**What you are asked to do:** Filter this data down to the lines that hold "ScanPipeline", and copy them.
*** Given records ***
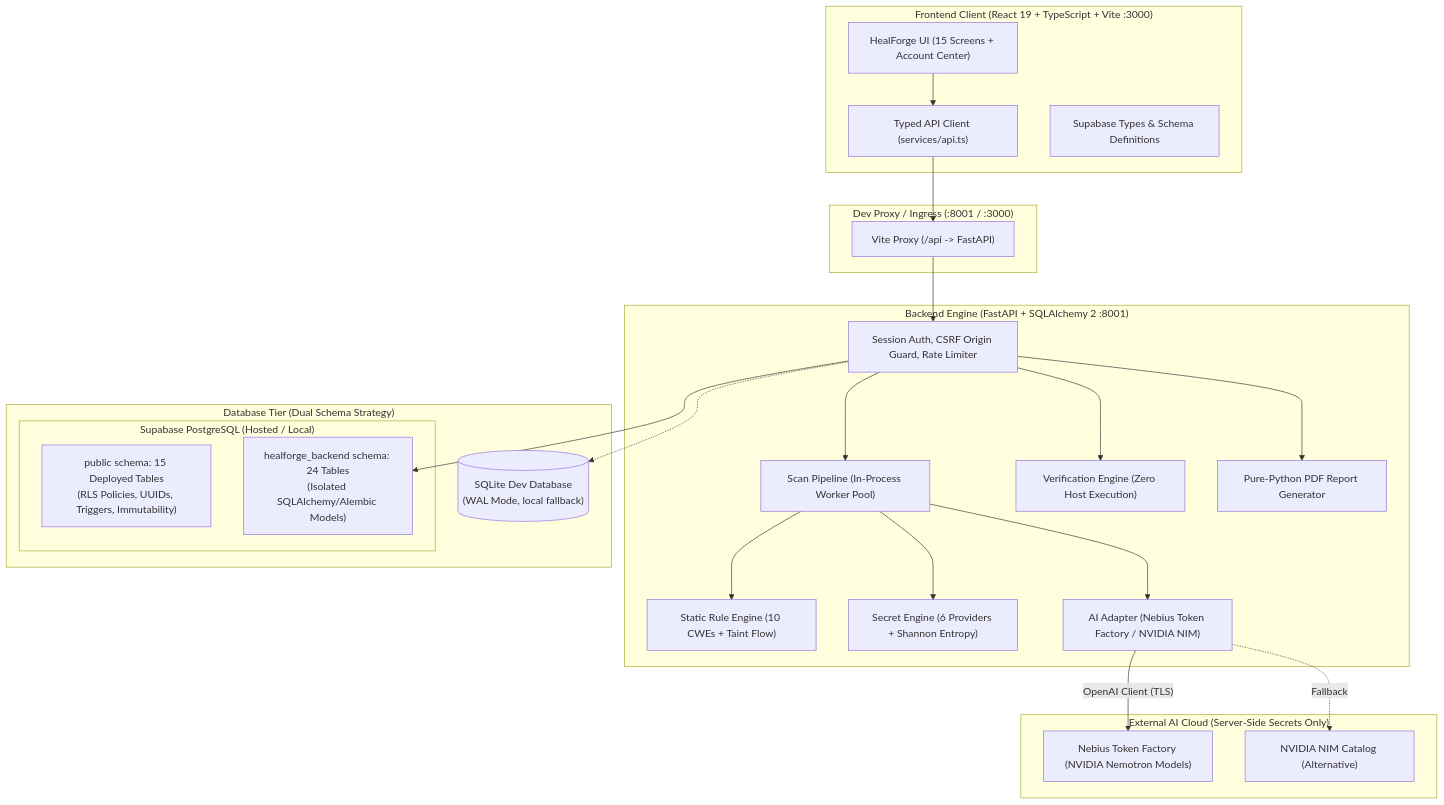
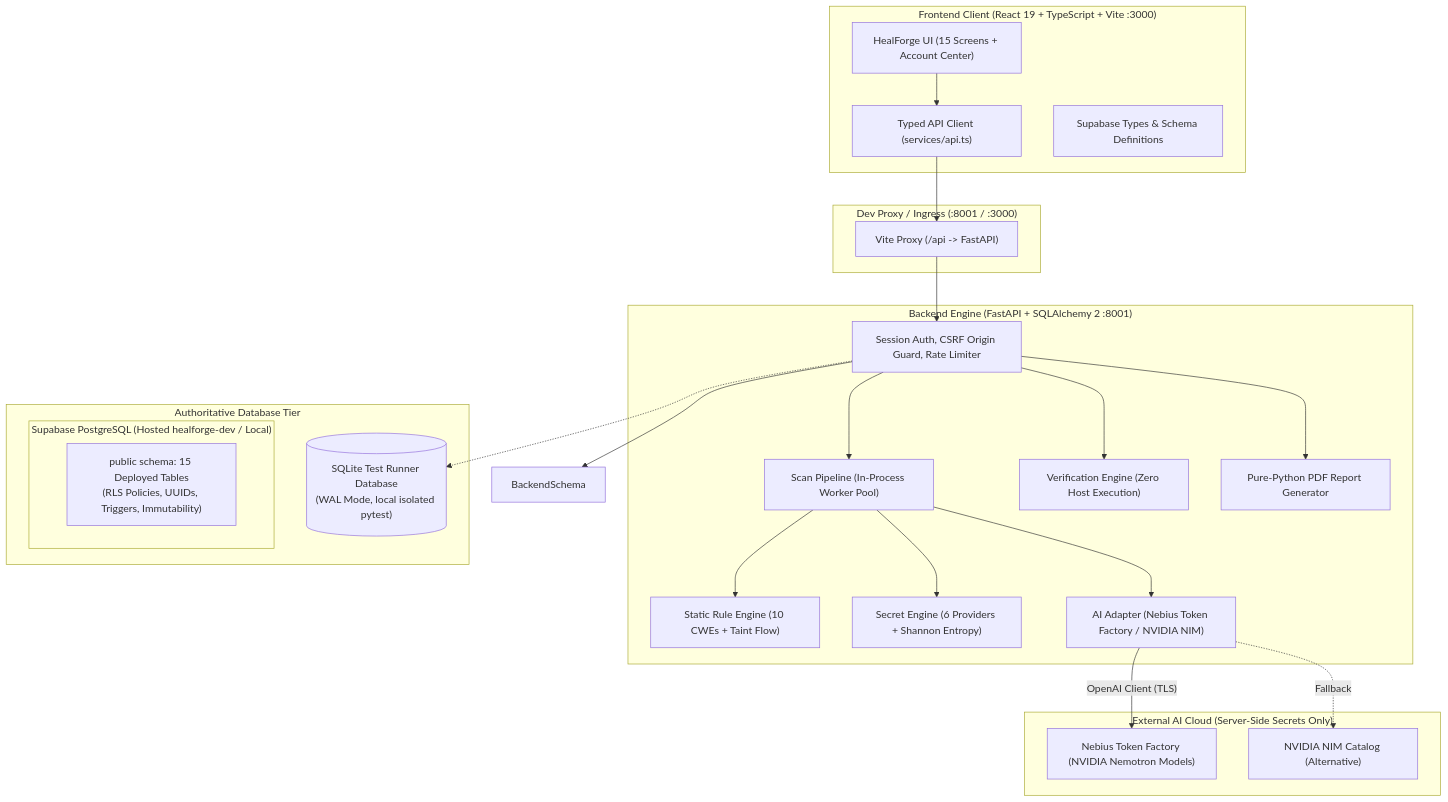
The first of 2 diagrams in README.md (Snowyarn/healforge), drawn with Mermaid before and after one commit. The commit also changed other lines of this file and 18 other files, not shown here.

First line of the commit message:
feat(supabase): adapt backend to authoritative Supabase schema and enforce migration safety

````diff
--- a/README.md
+++ b/README.md
@@ -9,51 +9,50 @@
 ```mermaid
 flowchart TD
     subgraph Frontend["Frontend Client (React 19 + TypeScript + Vite :3000)"]
         UI["HealForge UI (15 Screens + Account Center)"]
         ApiClient["Typed API Client (services/api.ts)"]
         SupaTypes["Supabase Types & Schema Definitions"]
     end
 
     subgraph Gateway["Dev Proxy / Ingress (:8001 / :3000)"]
         ViteProxy["Vite Proxy (/api -> FastAPI)"]
     end
 
     subgraph Backend["Backend Engine (FastAPI + SQLAlchemy 2 :8001)"]
         SecLayer["Session Auth, CSRF Origin Guard, Rate Limiter"]
         ScanPipeline["Scan Pipeline (In-Process Worker Pool)"]
         StaticEngine["Static Rule Engine (10 CWEs + Taint Flow)"]
         SecretEngine["Secret Engine (6 Providers + Shannon Entropy)"]
         AiAdapter["AI Adapter (Nebius Token Factory / NVIDIA NIM)"]
         VerifEngine["Verification Engine (Zero Host Execution)"]
         PDFGen["Pure-Python PDF Report Generator"]
     end
 
     subgraph AICloud["External AI Cloud (Server-Side Secrets Only)"]
         Nebius["Nebius Token Factory (NVIDIA Nemotron Models)"]
         NvidiaNIM["NVIDIA NIM Catalog (Alternative)"]
     end
 
-    subgraph Database["Database Tier (Dual Schema Strategy)"]
-        subgraph SupabaseDB["Supabase PostgreSQL (Hosted / Local)"]
+    subgraph Database["Authoritative Database Tier"]
+        subgraph SupabaseDB["Supabase PostgreSQL (Hosted healforge-dev / Local)"]
             PublicSchema["public schema: 15 Deployed Tables<br>(RLS Policies, UUIDs, Triggers, Immutability)"]
-            BackendSchema["healforge_backend schema: 24 Tables<br>(Isolated SQLAlchemy/Alembic Models)"]
         end
-        LocalSQLite[("SQLite Dev Database<br>(WAL Mode, local fallback)")]
+        LocalSQLite[("SQLite Test Runner Database<br>(WAL Mode, local isolated pytest)")]
     end
 
     UI --> ApiClient
     ApiClient --> ViteProxy
     ViteProxy --> SecLayer
     SecLayer --> ScanPipeline
     ScanPipeline --> StaticEngine
     ScanPipeline --> SecretEngine
     ScanPipeline --> AiAdapter
     SecLayer --> VerifEngine
     SecLayer --> PDFGen
 
     AiAdapter -->|"OpenAI Client (TLS)"| Nebius
     AiAdapter -.->|"Fallback"| NvidiaNIM
 
     SecLayer --> BackendSchema
     SecLayer -.-> LocalSQLite
 ```
````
*** End of Given records ***
**The answer:**
         ScanPipeline["Scan Pipeline (In-Process Worker Pool)"]
     SecLayer --> ScanPipeline
     ScanPipeline --> StaticEngine
     ScanPipeline --> SecretEngine
     ScanPipeline --> AiAdapter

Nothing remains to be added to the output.